◆ Aim of the exercise: Return every line of the material exactly.

◆ The input:

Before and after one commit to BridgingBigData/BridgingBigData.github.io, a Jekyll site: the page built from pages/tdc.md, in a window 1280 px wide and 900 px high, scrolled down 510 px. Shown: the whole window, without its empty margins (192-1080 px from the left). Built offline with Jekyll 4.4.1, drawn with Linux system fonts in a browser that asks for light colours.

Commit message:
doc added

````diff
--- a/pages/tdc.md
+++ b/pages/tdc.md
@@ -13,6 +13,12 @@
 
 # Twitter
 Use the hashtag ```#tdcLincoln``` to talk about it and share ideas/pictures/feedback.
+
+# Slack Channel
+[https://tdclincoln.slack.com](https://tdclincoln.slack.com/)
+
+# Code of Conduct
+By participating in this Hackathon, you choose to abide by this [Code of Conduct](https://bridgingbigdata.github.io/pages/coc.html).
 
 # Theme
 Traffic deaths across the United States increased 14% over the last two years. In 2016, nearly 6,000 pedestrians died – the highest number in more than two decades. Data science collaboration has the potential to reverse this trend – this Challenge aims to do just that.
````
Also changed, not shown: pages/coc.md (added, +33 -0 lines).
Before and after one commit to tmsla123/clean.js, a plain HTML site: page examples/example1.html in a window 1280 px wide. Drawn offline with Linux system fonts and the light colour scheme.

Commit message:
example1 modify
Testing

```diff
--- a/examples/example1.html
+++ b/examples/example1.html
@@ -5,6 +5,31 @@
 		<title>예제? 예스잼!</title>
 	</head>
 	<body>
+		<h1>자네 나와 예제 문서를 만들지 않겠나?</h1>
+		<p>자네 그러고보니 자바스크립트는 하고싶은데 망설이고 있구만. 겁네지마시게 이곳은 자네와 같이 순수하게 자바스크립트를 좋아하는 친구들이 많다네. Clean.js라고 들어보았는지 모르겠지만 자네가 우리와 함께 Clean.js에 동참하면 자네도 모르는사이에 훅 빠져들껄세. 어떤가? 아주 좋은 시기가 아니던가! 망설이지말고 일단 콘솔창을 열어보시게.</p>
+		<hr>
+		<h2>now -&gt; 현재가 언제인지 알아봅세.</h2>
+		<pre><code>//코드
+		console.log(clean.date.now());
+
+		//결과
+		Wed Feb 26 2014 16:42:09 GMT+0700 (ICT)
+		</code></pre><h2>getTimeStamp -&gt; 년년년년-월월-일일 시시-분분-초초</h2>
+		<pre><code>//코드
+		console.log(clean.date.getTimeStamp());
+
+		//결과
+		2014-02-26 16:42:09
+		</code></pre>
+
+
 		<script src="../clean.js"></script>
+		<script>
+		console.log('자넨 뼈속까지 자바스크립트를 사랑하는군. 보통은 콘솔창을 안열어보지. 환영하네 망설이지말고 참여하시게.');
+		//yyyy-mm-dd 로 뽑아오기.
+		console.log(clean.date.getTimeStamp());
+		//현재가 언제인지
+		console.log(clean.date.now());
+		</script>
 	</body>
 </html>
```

◆ Reply:
Before and after one commit to BridgingBigData/BridgingBigData.github.io, a Jekyll site: the page built from pages/tdc.md, in a window 1280 px wide and 900 px high, scrolled down 510 px. Shown: the whole window, without its empty margins (192-1080 px from the left). Built offline with Jekyll 4.4.1, drawn with Linux system fonts in a browser that asks for light colours.

Commit message:
doc added

````diff
--- a/pages/tdc.md
+++ b/pages/tdc.md
@@ -13,6 +13,12 @@
 
 # Twitter
 Use the hashtag ```#tdcLincoln``` to talk about it and share ideas/pictures/feedback.
+
+# Slack Channel
+[https://tdclincoln.slack.com](https://tdclincoln.slack.com/)
+
+# Code of Conduct
+By participating in this Hackathon, you choose to abide by this [Code of Conduct](https://bridgingbigdata.github.io/pages/coc.html).
 
 # Theme
 Traffic deaths across the United States increased 14% over the last two years. In 2016, nearly 6,000 pedestrians died – the highest number in more than two decades. Data science collaboration has the potential to reverse this trend – this Challenge aims to do just that.
````
Also changed, not shown: pages/coc.md (added, +33 -0 lines).
Before and after one commit to tmsla123/clean.js, a plain HTML site: page examples/example1.html in a window 1280 px wide. Drawn offline with Linux system fonts and the light colour scheme.

Commit message:
example1 modify
Testing

```diff
--- a/examples/example1.html
+++ b/examples/example1.html
@@ -5,6 +5,31 @@
 		<title>예제? 예스잼!</title>
 	</head>
 	<body>
+		<h1>자네 나와 예제 문서를 만들지 않겠나?</h1>
+		<p>자네 그러고보니 자바스크립트는 하고싶은데 망설이고 있구만. 겁네지마시게 이곳은 자네와 같이 순수하게 자바스크립트를 좋아하는 친구들이 많다네. Clean.js라고 들어보았는지 모르겠지만 자네가 우리와 함께 Clean.js에 동참하면 자네도 모르는사이에 훅 빠져들껄세. 어떤가? 아주 좋은 시기가 아니던가! 망설이지말고 일단 콘솔창을 열어보시게.</p>
+		<hr>
+		<h2>now -&gt; 현재가 언제인지 알아봅세.</h2>
+		<pre><code>//코드
+		console.log(clean.date.now());
+
+		//결과
+		Wed Feb 26 2014 16:42:09 GMT+0700 (ICT)
+		</code></pre><h2>getTimeStamp -&gt; 년년년년-월월-일일 시시-분분-초초</h2>
+		<pre><code>//코드
+		console.log(clean.date.getTimeStamp());
+
+		//결과
+		2014-02-26 16:42:09
+		</code></pre>
+
+
 		<script src="../clean.js"></script>
+		<script>
+		console.log('자넨 뼈속까지 자바스크립트를 사랑하는군. 보통은 콘솔창을 안열어보지. 환영하네 망설이지말고 참여하시게.');
+		//yyyy-mm-dd 로 뽑아오기.
+		console.log(clean.date.getTimeStamp());
+		//현재가 언제인지
+		console.log(clean.date.now());
+		</script>
 	</body>
 </html>
```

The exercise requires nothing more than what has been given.